Mr. Kenrick was there employed in pastoral and literary labor; the "Catholic Herald," at the period of its highest reputation, was under his charge, and he wrote a number of translations and original works. He was also promoted to the rank of vicar general, and was consecrated bishop of Drasa in partibus infidelium, and coadjutor of St. Louis with right of succession, Nov. 30,1841. By the death of Bishop Rosati two years after (1843), Dr. Kenrick became bishop of St. Louis; and in 1847 he became the first archbishop of that city. At the commencement of his administration Bishop Kenrick found the finances of his diocese in a deplorable condition; but by skilful measures he gradually extricated the diocese from this situation, and finally rendered it one of the most flourishing in the United States in a financial point of view. The archbishop also received in 1858 a large bequest, which has enabled him to accomplish many beneficial enterprises. The hospital under the care of the sisters of charity, by his munificence, has been made free, and dispenses its benefits alike to all, without distinction of faith, creed, or color.

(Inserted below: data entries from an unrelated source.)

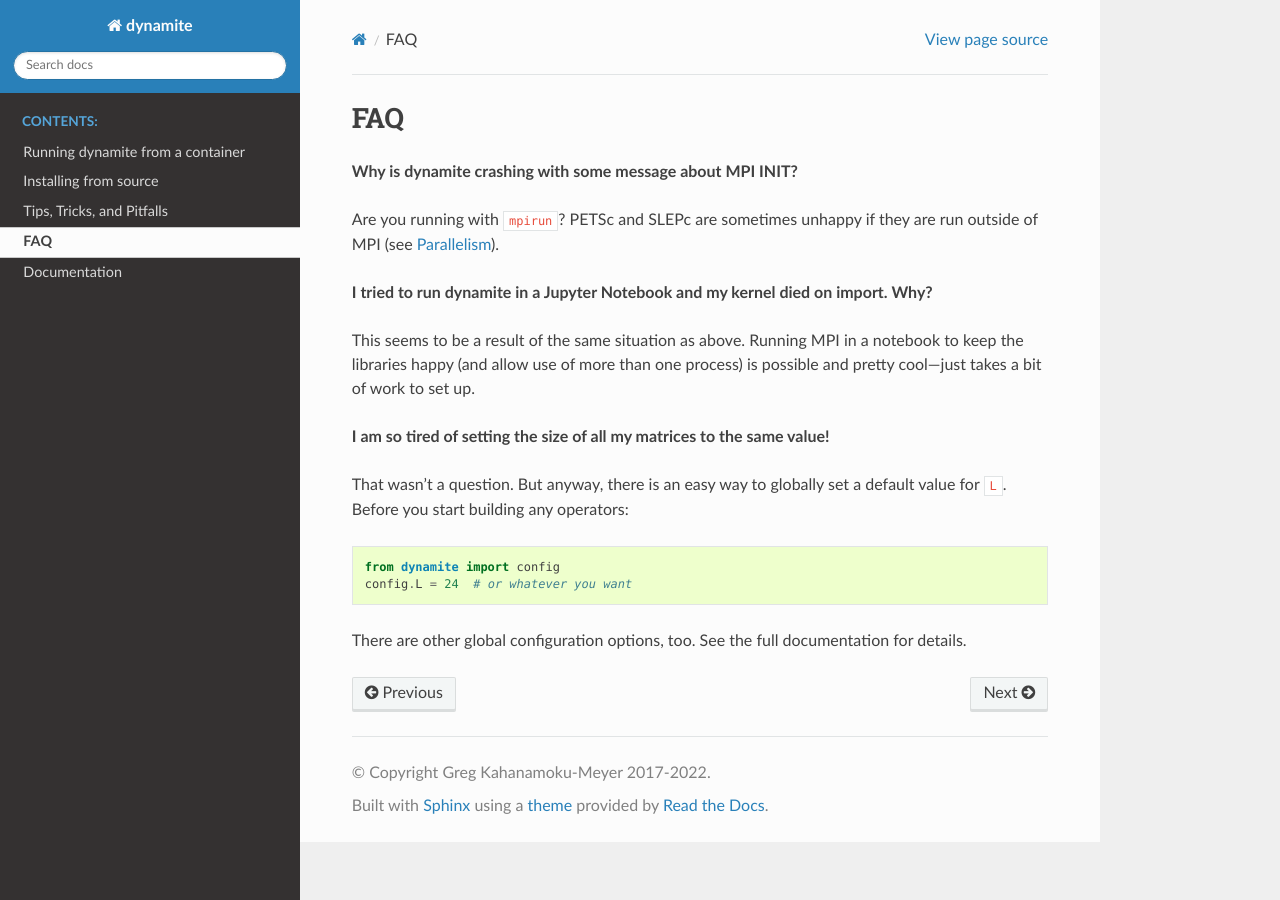
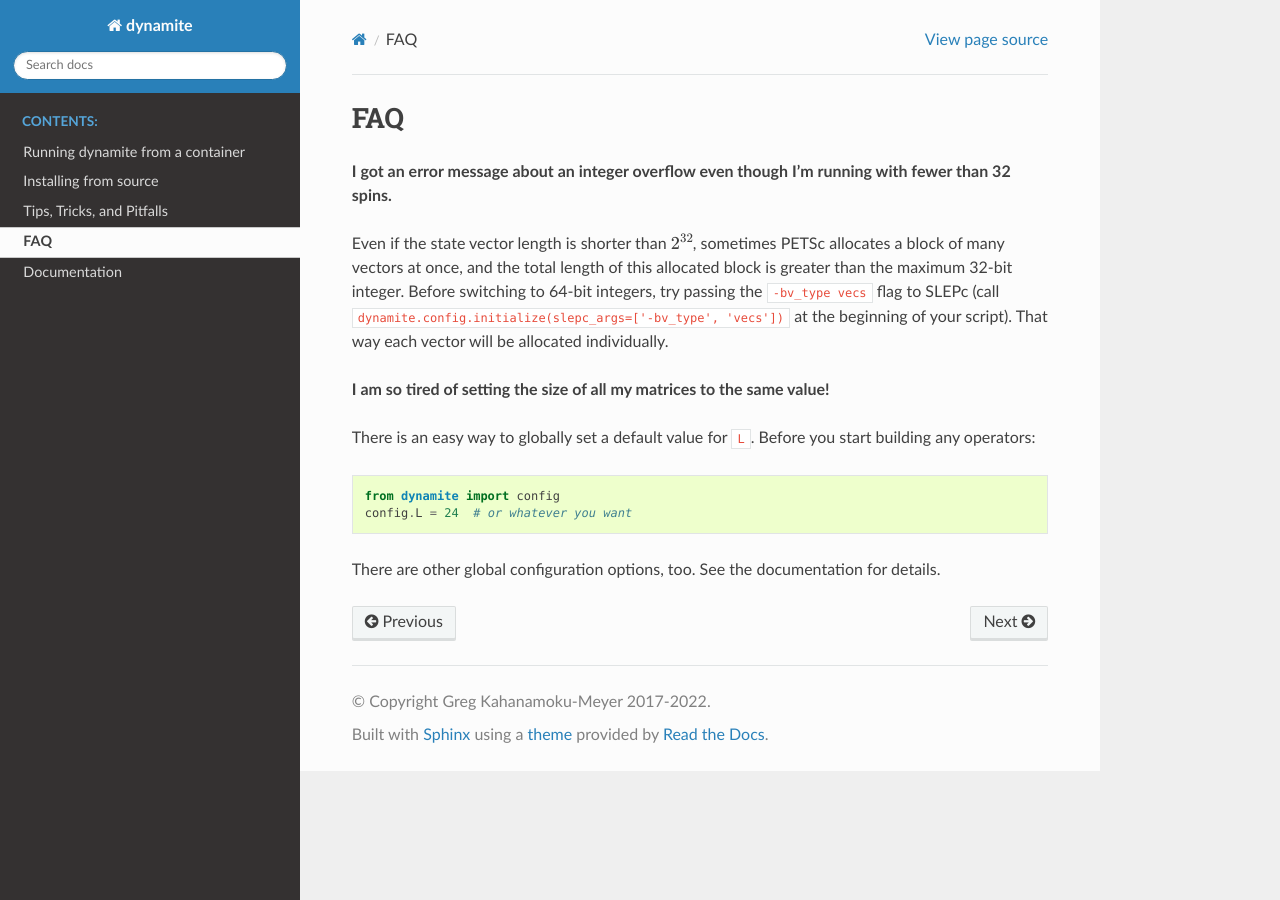
Before and after one commit to GregDMeyer/dynamite, a Sphinx documentation site: the page built from docs/FAQ.rst, in a window 1280 px wide. Built offline with Sphinx 7.4.7 and the Read the Docs theme 2.0.0, drawn with Linux system fonts in a browser that asks for light colours.

Commit message:
update FAQ

```diff
--- a/docs/FAQ.rst
+++ b/docs/FAQ.rst
@@ -2,20 +2,13 @@
 FAQ
 ===
 
-**Why is dynamite crashing with some message about MPI INIT?**
+**I got an error message about an integer overflow even though I'm running with fewer than 32 spins.**
 
-Are you running with ``mpirun``? PETSc and SLEPc are sometimes unhappy if they
-are run outside of MPI (see :ref:`parallelism`).
-
-**I tried to run dynamite in a Jupyter Notebook and my kernel died on import. Why?**
-
-This seems to be a result of the same situation as above. Running MPI in a
-notebook to keep the libraries happy (and allow use of more than one process) is
-possible and pretty cool---just takes a bit of work to set up.
+Even if the state vector length is shorter than :math:`2^{32}`, sometimes PETSc allocates a block of many vectors at once, and the total length of this allocated block is greater than the maximum 32-bit integer. Before switching to 64-bit integers, try passing the ``-bv_type vecs`` flag to SLEPc (call ``dynamite.config.initialize(slepc_args=['-bv_type', 'vecs'])`` at the beginning of your script). That way each vector will be allocated individually.
 
 **I am so tired of setting the size of all my matrices to the same value!**
 
-That wasn't a question. But anyway, there is an easy way to globally set a
+There is an easy way to globally set a
 default value for ``L``. Before you start building any operators:
 
 .. code:: python
@@ -23,5 +16,5 @@ default value for ``L``. Before you start building any operators:
     from dynamite import config
     config.L = 24  # or whatever you want
 
-There are other global configuration options, too. See the full documentation
+There are other global configuration options, too. See the documentation
 for details.
```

The orphanage of St. Philomena, the convents of the Visitation and the Good Shepherd, and numerous other institutions either of charity or education, attest the prosperity of the church under his government. He has adorned the environs of St. Louis with a cemetery which in beauty and extent of the grounds is one of the finest in the world. Archbishop Kenrick was present at the Vatican council, and was one of the foremost of the American prelates in maintaining the inopportuneness of defining the doctrine of papal infallibility. The speech which he had prepared was published in Naples in 1870, and in New York in 1872. He however acquiesced in the definition, and promulgated it, together with the other decrees of the council, in his diocese. Besides a number of translations, and editions of devotional works, he has published "The Holy House of Loreto, or an Examination of the Historical Evidence of its Miraculous Translation" (12mo), and "Anglican Ordinations" (8vo). The latter work elicited several rejoinders; by Roman Catholics it is generally regarded as conclusive in the controversy.